So What’s The Real Skinny On All These Pharmacies?

For starters, pay attention to what area you shop
BY: GREG SMOLARZ

They are colorful, have witty slogans, and are found on every corner in Mexico. They are pharmacies selling cheap, over the counter, prescription medicine. Or at least, that’s what they claim. But how cheap are they? And what can you find there? Are the prices all the same? How is the service? Do they speak English? Well, look no further because I have answers.

To conduct my research I picked five , popular medications; Lipitor, Nexium, Plavix, Crestor, and Tramadol, and visited 3 different local pharmacies in various parts of Ensenada. My goal was to see if these medications were available at all pharmacies, and how much each cost. It was quite the adventure and I learned a lot about dealing with farmacias in Mexico.

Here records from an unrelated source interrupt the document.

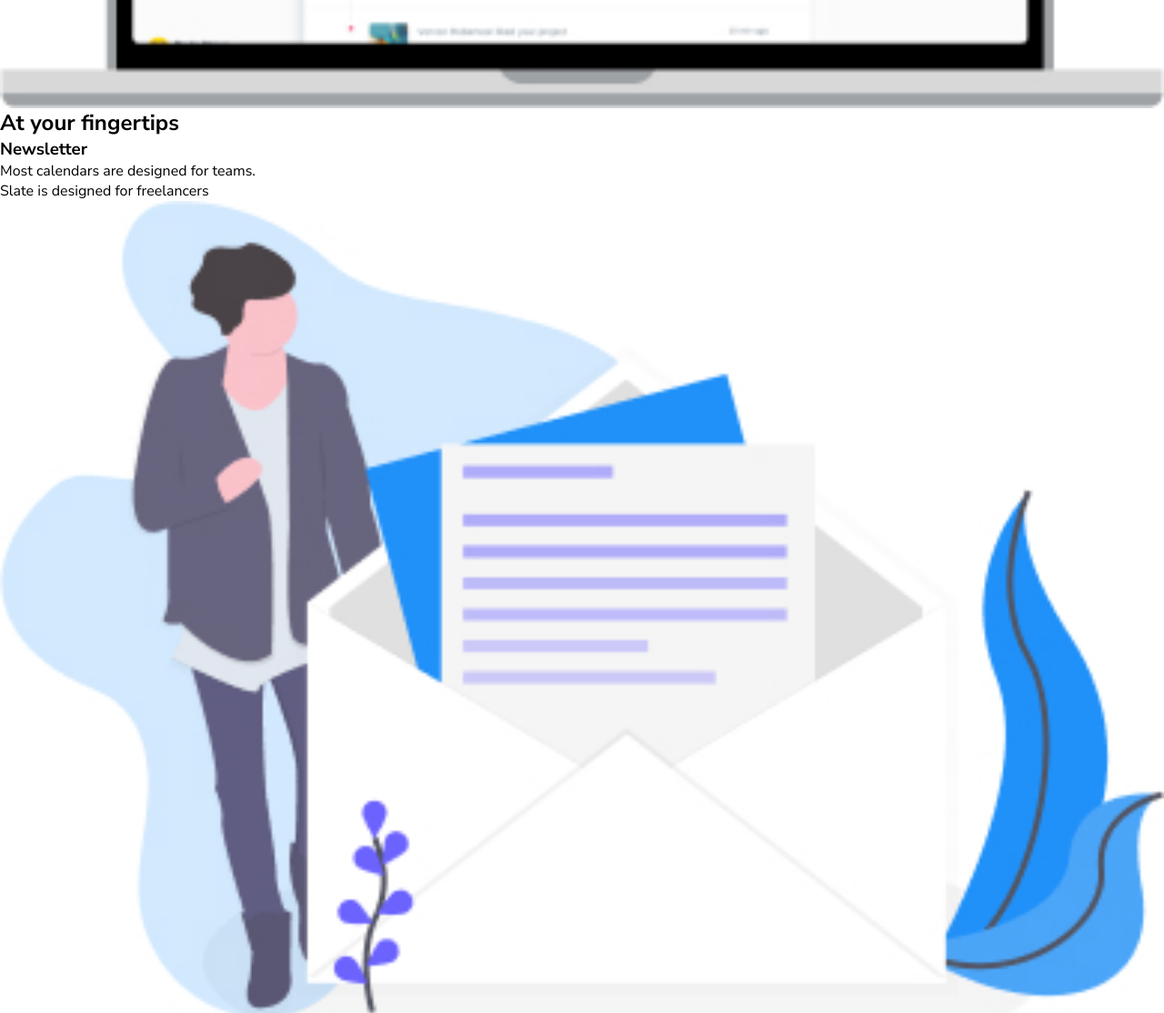
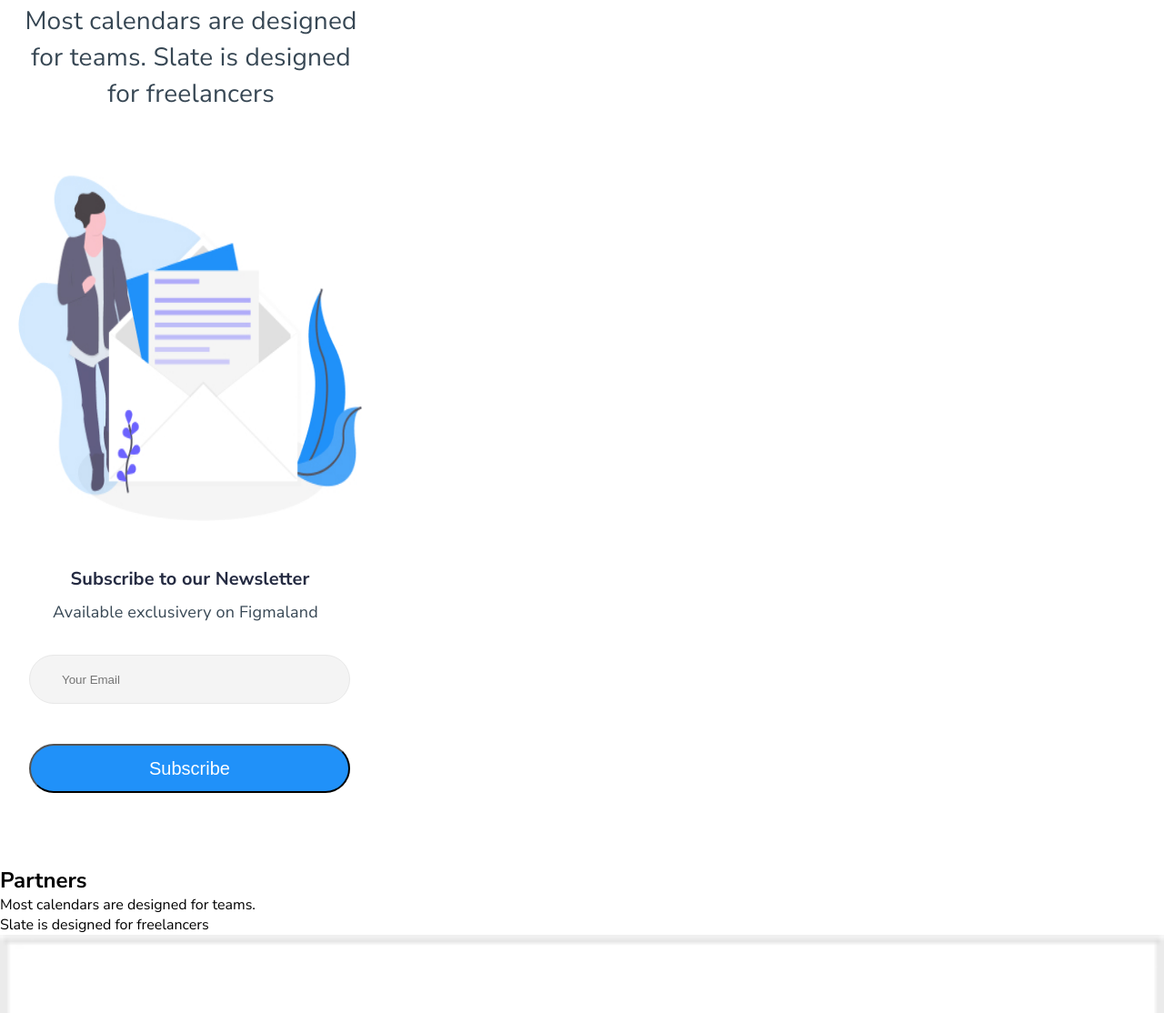
Before and after one commit to CherevatiyAndriy/Web-Project, a plain HTML site: page index.html in a window 1280 px wide. Shown: the part 3212-4326 px from the top of the page at 91% size. Drawn offline with Linux system fonts and the light colour scheme.

Commit message:
add section newsletter

```diff
--- a/css/features.css
+++ b/css/features.css
@@ -1,6 +1,6 @@
 .features {
     width: 418px;
-    height: 1600px;
+    height: 1400px;
 }
 .features__title {
     font-style: normal;
--- a/css/index.css
+++ b/css/index.css
@@ -1,3 +1,5 @@
 @import "common.css";
 @import "header.css";
 @import "features.css";
+@import "organize.css";
+@import "newsletter.css"
--- /dev/null
+++ b/css/newsletter.css
@@ -0,0 +1,96 @@
+.newsletter__entry {
+    width: 173px;
+    height: 28px;
+    font-style: normal;
+    font-weight: 700;
+    font-size: 20px;
+    line-height: 28px;
+    text-align: center;
+    letter-spacing: 0.1px;
+    color: #252B42;
+    margin: 50px 122px 17px 122px;
+}
+.newsletter__title {
+    width: 244px;
+    height: 55px;
+    font-style: normal;
+    font-weight: 400;
+    font-size: 48px;
+    line-height: 55px;
+    text-align: center;
+    letter-spacing: 0.2px;
+    color: #252B42;
+    margin: 17px 87px 21px 87px;
+}
+.newsletter__text {
+    width: 370px;
+    height: 80px;
+    font-style: normal;
+    font-weight: 400;
+    font-size: 28px;
+    line-height: 40px;
+    text-align: center;
+    letter-spacing: 0.2px;
+    color: #374754;
+    margin: 27px 25px 90px 25px;
+}
+.newsletter__image {
+    display: flex;
+    flex-direction: row;
+    align-items: flex-start;
+    padding: 20px;
+    gap: 10px;
+    height: 420px;
+    width: 418px;
+}
+.newsletter__subscribe {
+    width: 276px;
+    height: 28px;
+    font-style: normal;
+    font-weight: 700;
+    font-size: 20px;
+    line-height: 28px;
+    text-align: center;
+    letter-spacing: 0.1px;
+    color: #252B42;
+    margin: 30px 71px 10px 71px;
+}
+.newsletter__text2 {
+    width: 300px;
+    height: 25px;
+    font-style: normal;
+    font-weight: 400;
+    font-size: 18px;
+    line-height: 25px;
+    letter-spacing: 0.2px;
+    color: #374754;
+    margin: 10px 58px 34px 58px;
+}
+.newsletter__mail {
+    box-sizing: border-box;
+    justify-content: center;
+    display: flex;
+    align-items: central;
+    padding: 19px 35px;
+    width: 353px;
+    height: 54px;
+    background: #F4F4F4;
+    border: 1px solid #E8E8E8;
+    border-radius: 39px;
+    margin: 34px 32px 0px 32px;
+}
+.newsletter__button {
+    display: flex;
+    align-items: center;
+    padding: 17px 35px;
+    width: 353px;
+    height: 54px;
+    background: #2091F9;
+    border-radius: 35px;
+    margin: 0px 32px 80px 32px;
+    justify-content: center;
+    color: white;
+    font-weight: 400;
+    font-size: 20px;
+    line-height: 20px;
+}
--- /dev/null
+++ b/css/organize.css
@@ -0,0 +1,48 @@
+.organize {
+    width: 418px;
+    height: 700px;
+}
+.organize__title {
+    font-style: normal;
+    font-weight: 400;
+    font-size: 48px;
+    line-height: 55px;
+    text-align: center;
+    letter-spacing: 0.2px;
+    color: #252B42;
+    margin: 0px 41px 27px 41px;
+}
+.organize__text {
+    width: 265px;
+    height: 80px;
+    font-style: normal;
+    font-weight: 400;
+    font-size: 28px;
+    line-height: 40px;
+    text-align: center;
+    letter-spacing: 0.2px;
+    color: #374754;
+    margin: 27px 76px 69px 76px;
+}
+.organize__button {
+    box-sizing: border-box;
+    display: flex;
+    flex-direction: column;
+    align-items: center;
+    padding: 16px 0px;
+    width: 236px;
+    height: 60px;
+    background: #2091F9;
+    border: 1px solid #2091F9;
+    border-radius: 35px;
+    font-size: 20px;
+    color: white;
+    margin: 69px 91px 65px 91px;
+}
+.organize__image {
+    margin: 59px auto 0px;
+    height: 225px;
+    display: flex;
+    flex-direction: column;
+    align-items: center;
+}
--- a/index.html
+++ b/index.html
@@ -47,17 +47,18 @@
         <button class="organize__button">Try For Free</button>
         <img class="organize__image" src="img/macbookpro.jpg" alt="macbookpro">
     </section>
-    <div>
-        <h2>At your fingertips</h2>
-        <h3>Newsletter </h3>
-        <p>Most calendars are designed for teams.</p>
-        <p>Slate is designed for freelancers</p>
-        <img src="img/newsletter.jpg" alt="newsletter">
-        <h2>Subscribe to our Newsletter</h2>
-        <p>Available exclusivery on Figmaland</p>
-        <img src="img/mailinginput.jpg" alt="mailinginput">
-    </div>
-
+    <section class="newsletter">
+        <h2 class="newsletter__entry">At your fingertips</h2>
+        <h3 class="newsletter__title">Newsletter </h3>
+        <p class="newsletter__text">Most calendars are designed for teams. Slate is designed for freelancers</p>
+        <img class="newsletter__image" src="img/newsletter.jpg" alt="newsletter">
+        <h2 class="newsletter__subscribe">Subscribe to our Newsletter</h2>
+        <p class="newsletter__text2">Available exclusivery on Figmaland</p>
+        <div class="newsletter__buttons">
+         <input class="newsletter__mail" type="text" placeholder="Your Email" required> <br> <br>
+         <button class="newsletter__button" type="submit">Subscribe</button>
+        </div>
+    </section>
     <div>
         <h2>Partners</h2>
         <p>Most calendars are designed for teams.</p>
```
Also changed, not shown: css/header.css (+0 -8 lines).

My first stop was right smack dab in the middle of the tourist area on the corner of 1st and Riveroll at the American Pharmacy. You can’t miss this place because of the gigantic, super-hero Viagra pill plastered all over the front of the place in several  areas. I was dealing with a very nice man named Rene. I inquired about the prices of the medicines in increments of 10, but they only sold these in generics of varying bundles. The prices and bundles are; 100 tablets of 10 mg Lipitor cost $40, 40 tablets of 20 mg Nexium costs $45, 28 tablets of 75 mg Plavix costs $49, 15 tablets of 10 mg Crestor costs $27.25, and 100 tablets of 100 mg Tramadol costs $40.

The service at the American Pharmacy was top notch. Rene was friendly, able to give me all the help I needed, and he spoke enough English to carry a conversation. As I was leaving, Rene said, “When you return I give you good price.” It was a pleasant experience.

My second stop was interesting. Lupe, the guy behind the counter, was very busy helping customers when I walked in the Baja Pharmacy, which is right next to the Casa Del Sol Hotel on First Street. Lupe seemed to have little time to help and he was not checking the packages for the prices, it was almost like he was pulling the prices out of thin air, which also means I was unable to get milligrams on the medications. But here is what he told me; 10 tablets of Lipitor costs $2.50, 14 tablets of Nexium costs $40, 14 tablets of Plavix costs $7, 100 tablets of Tramadol costs $20, and he said they did not carry Crestor but he quoted me 30 tablets for $50 anyway. The service here was well below average. I just didn’t feel like my inquiries were important, and I questioned the validity of the answers I was receiving.

For my final stop, I chose a pharmacy away from the tourist zone to see how it would compare. It was a way better experience at the Farmacia Del Sol on Reforma, next to the Soriana, I say that because it reminded more of what I am used to seeing at pharmacies in the U.S. Consuelo, the woman who was helping me, was very professional and helpful. All prices were quoted in pesos, so I am going to use today’s exchange rate of 17.78 MXN. 20 tablets of 10 mg Lipitor costs $24.37, 14 tablets of 20 mg Nexium costs $30.74, 14 tablets of 75 mg Plavix costs $39.77, 30 tablets of 10 mg Crestor costs $39.14, and 10 tablets of 100 mg Tramadol costs $11.13. The service at Del Sol was friendly. Upon entering the store I was guided to the back by a cashier. The set up was similar to what you would see in the United States, which was great to see after my two previous experiences. No English was spoken, but Consuelo was very helpful.

My overall recommendation would be to purchase medications at pharmacies away from the tourist area at places like to Farmacia Del Sol. It was professional and I didn’t question its legitimacy nearly as much. The experience of meeting all the people was cool,. but at the pharmacies in the tourist area the vibe I got was more than a little shady.